-- Source data follows --
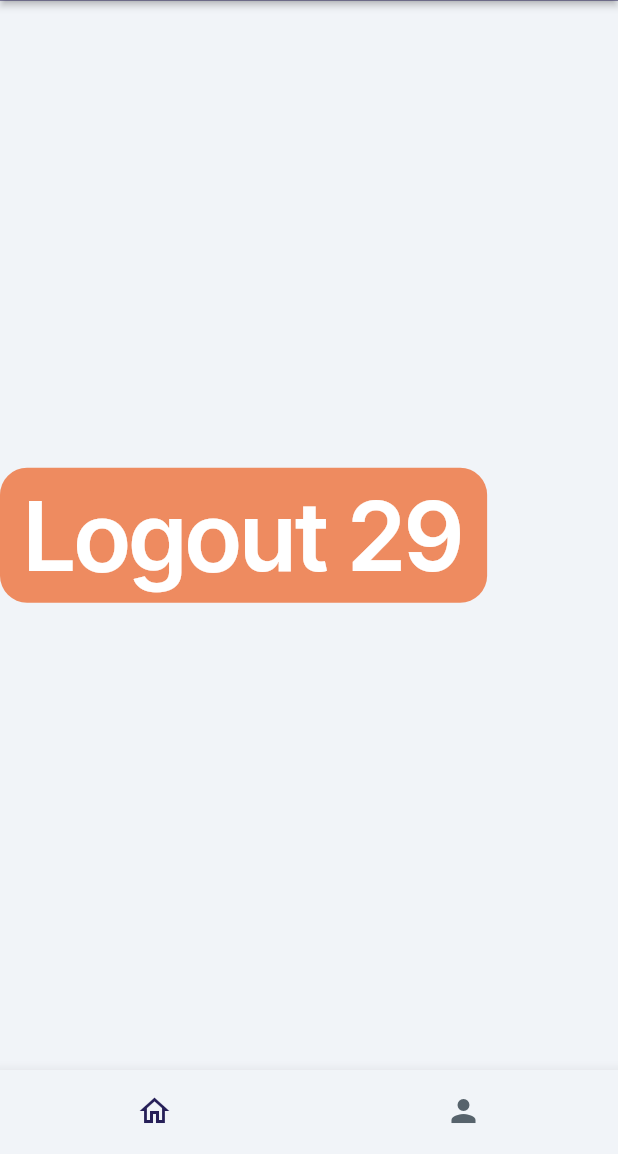
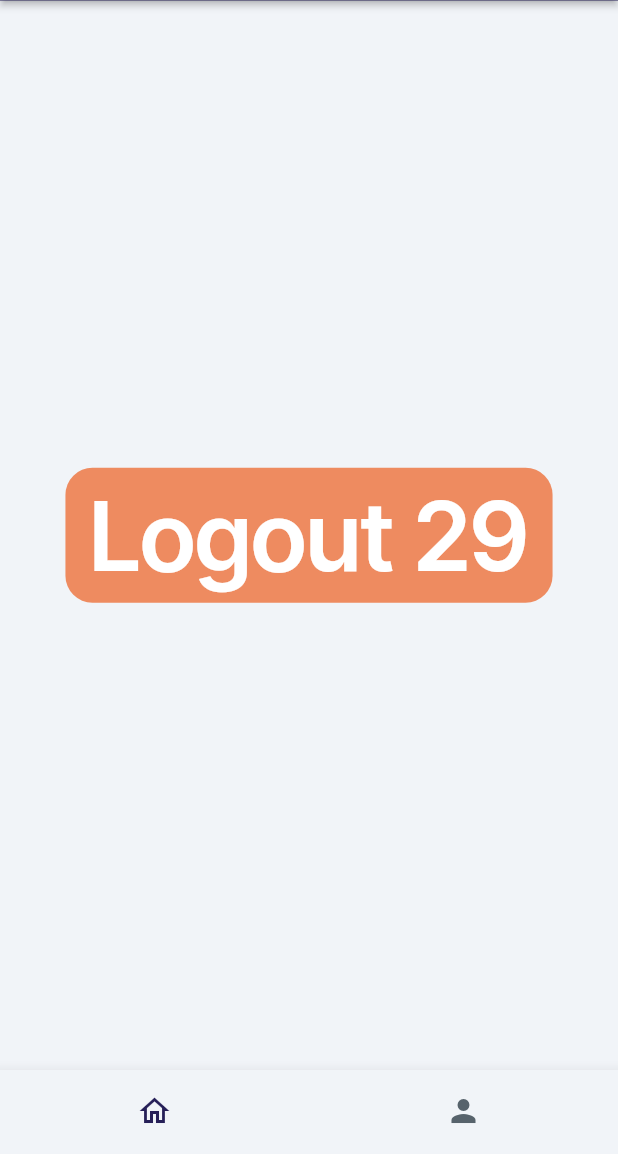
Before and after one commit to ffhr/FlutterFlowBenchmark, a Flutter app: the screen it shows once a user with an empty profile is signed in, on a phone screen of 412 x 824 dp, the part 82-1236 px from its top. Run offline on Flutter 3.47's test engine with Material 3 defaults, Android fonts, the phone set to English and light mode, and no system bars; drawn by our look-alikes of auto_size_text; our stand-ins replace firebase_auth, firebase_core, font_awesome_flutter, from_css_color, go_router, google_fonts and 6 more; missing offline and left inert: json_path; accounts and stored records are empty; statements that could not run were skipped.

Commit message:
Updating to latest FlutterFlow output.

```diff
--- a/lib/pages/home_page/home_page_widget.dart
+++ b/lib/pages/home_page/home_page_widget.dart
@@ -64,11 +64,11 @@ class _HomePageWidgetState extends State<HomePageWidget> {
         body: SafeArea(
           top: true,
           child: Align(
-            alignment: AlignmentDirectional(-1.0, 0.0),
+            alignment: AlignmentDirectional(0.0, 0.0),
             child: Column(
               mainAxisSize: MainAxisSize.max,
               mainAxisAlignment: MainAxisAlignment.center,
-              crossAxisAlignment: CrossAxisAlignment.start,
+              crossAxisAlignment: CrossAxisAlignment.center,
               children: [
                 FFButtonWidget(
                   onPressed: () async {
```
-- Source data concluded --
Work request
Output the records exactly, and let none of their pictures appear in the copy.

Exercise solution
Before and after one commit to ffhr/FlutterFlowBenchmark, a Flutter app: the screen it shows once a user with an empty profile is signed in, on a phone screen of 412 x 824 dp, the part 82-1236 px from its top. Run offline on Flutter 3.47's test engine with Material 3 defaults, Android fonts, the phone set to English and light mode, and no system bars; drawn by our look-alikes of auto_size_text; our stand-ins replace firebase_auth, firebase_core, font_awesome_flutter, from_css_color, go_router, google_fonts and 6 more; missing offline and left inert: json_path; accounts and stored records are empty; statements that could not run were skipped.

Commit message:
Updating to latest FlutterFlow output.

```diff
--- a/lib/pages/home_page/home_page_widget.dart
+++ b/lib/pages/home_page/home_page_widget.dart
@@ -64,11 +64,11 @@ class _HomePageWidgetState extends State<HomePageWidget> {
         body: SafeArea(
           top: true,
           child: Align(
-            alignment: AlignmentDirectional(-1.0, 0.0),
+            alignment: AlignmentDirectional(0.0, 0.0),
             child: Column(
               mainAxisSize: MainAxisSize.max,
               mainAxisAlignment: MainAxisAlignment.center,
-              crossAxisAlignment: CrossAxisAlignment.start,
+              crossAxisAlignment: CrossAxisAlignment.center,
               children: [
                 FFButtonWidget(
                   onPressed: () async {
```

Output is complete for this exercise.